There is something that I’ve been wrestling with that I’m sure a lot of other people can relate to, which is why I thought it would make a really good post. I have a hard time being kind to myself. I realized that I am nicer to strangers than I am to myself. And I’m sure that there’s a part of me that can justify this behavior by saying, “Well, I don’t know those people; they seem perfectly fine. But I’m around myself all the time, so of course I know every single one of my flaws and every single mistake that I have ever made.” The truth of the matter is, I’m sure they’ve got the same thoughts in their head. Nobody’s perfect. I have to remember that everyone has done things they aren’t proud of or wish they could have done differently.

I am sure that I am also not alone in taking responsibility for things that have nothing to do with me. It’s my fault that the place I wanted to have a picnic lunch was so crowded that we ended up leaving instead of eating. It’s my fault that a birthday card got lost in the mail, because if I had just mailed it earlier it would have gotten there on time.

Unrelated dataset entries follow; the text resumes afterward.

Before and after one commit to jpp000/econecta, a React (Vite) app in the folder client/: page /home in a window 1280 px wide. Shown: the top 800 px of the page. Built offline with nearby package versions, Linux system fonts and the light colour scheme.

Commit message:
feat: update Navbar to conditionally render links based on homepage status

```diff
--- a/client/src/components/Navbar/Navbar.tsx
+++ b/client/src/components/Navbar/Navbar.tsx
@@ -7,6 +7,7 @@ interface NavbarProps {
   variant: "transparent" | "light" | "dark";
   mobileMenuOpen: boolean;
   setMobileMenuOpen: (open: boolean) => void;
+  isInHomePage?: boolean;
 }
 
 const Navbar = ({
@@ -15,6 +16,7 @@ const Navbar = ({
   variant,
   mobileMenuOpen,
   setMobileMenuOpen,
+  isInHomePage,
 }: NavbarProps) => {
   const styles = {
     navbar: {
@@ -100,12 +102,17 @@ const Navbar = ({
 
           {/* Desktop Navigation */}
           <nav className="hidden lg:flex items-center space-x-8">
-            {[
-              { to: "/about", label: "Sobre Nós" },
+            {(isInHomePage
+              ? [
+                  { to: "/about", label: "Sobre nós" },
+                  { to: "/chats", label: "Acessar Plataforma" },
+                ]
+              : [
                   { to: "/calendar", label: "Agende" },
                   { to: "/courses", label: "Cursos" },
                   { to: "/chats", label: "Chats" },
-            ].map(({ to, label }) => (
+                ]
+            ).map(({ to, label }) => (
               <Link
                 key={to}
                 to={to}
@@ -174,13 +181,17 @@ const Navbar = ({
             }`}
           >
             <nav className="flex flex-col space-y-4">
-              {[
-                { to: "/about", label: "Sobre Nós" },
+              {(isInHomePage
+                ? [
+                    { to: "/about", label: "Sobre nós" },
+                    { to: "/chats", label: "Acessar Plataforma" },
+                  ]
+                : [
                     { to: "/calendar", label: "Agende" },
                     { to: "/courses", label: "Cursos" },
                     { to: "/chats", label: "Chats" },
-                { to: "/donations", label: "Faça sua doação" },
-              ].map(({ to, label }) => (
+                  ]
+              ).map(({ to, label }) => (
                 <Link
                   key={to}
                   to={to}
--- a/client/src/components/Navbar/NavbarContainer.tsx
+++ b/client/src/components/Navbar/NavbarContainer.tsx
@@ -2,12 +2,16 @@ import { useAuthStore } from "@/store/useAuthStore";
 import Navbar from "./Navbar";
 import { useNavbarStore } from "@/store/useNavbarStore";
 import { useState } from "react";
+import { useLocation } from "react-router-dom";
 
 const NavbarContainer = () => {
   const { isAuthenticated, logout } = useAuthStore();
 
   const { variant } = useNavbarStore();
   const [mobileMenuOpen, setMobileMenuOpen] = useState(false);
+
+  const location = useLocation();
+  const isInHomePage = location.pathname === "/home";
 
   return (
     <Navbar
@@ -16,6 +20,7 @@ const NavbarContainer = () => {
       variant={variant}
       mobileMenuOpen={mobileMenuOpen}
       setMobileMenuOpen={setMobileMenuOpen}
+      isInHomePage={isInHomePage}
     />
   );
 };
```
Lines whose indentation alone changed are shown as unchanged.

As much as I’d like to think I am the center of the universe, I’m not. I’m not responsible for every single thing that happens. Some things just happen because that’s the way it is. The other thing, and this is really important, is that no amount of dwelling or fixating on the past is going to change anything. The only thing that I can do is apologize to people if I think that will help bring some closure to a situation. Hopefully, the person will forgive me and we can put the issue to rest; but since I know I cannot make someone accept my apology, I have to be prepared to accept that as a resolution in itself and make my peace with it that way. I can learn from my mistakes and make an effort not to repeat them. Just beating myself up over and over is not being kind to myself. It accomplishes nothing other than making me feel bad about myself.

I also realized that some of the stuff that I’ve been carrying around with me seemed kind of dumb. We’ve all accidentally cut someone off or said something accidentally offensive. Or maybe we forgot somebody’s birthday–maybe the reason wasn’t malicious, maybe it was just that you were caught up in something else. The point is, a lot of this stuff is unintentional. We do a lot of dumb things. We aren’t usually trying to be hurtful or nasty, it just happens sometimes. And the more I examine these things I continually beat myself up over, the more I realize that I’m human. We all do these things sometimes. It’s the only way we learn sometimes.

By reminding myself that everyone else finds themselves in the same boat now and again, it’s harder to get so upset by my mistakes. Dwelling on them doesn’t have the same effect as before. I can accept the situation as something I can actively try to make better or I have to make peace with it and move on. Doing so has been hard but it has allowed me to exercise much more self-compassion and kindness toward myself. This is definitely something I am going to continue to work on.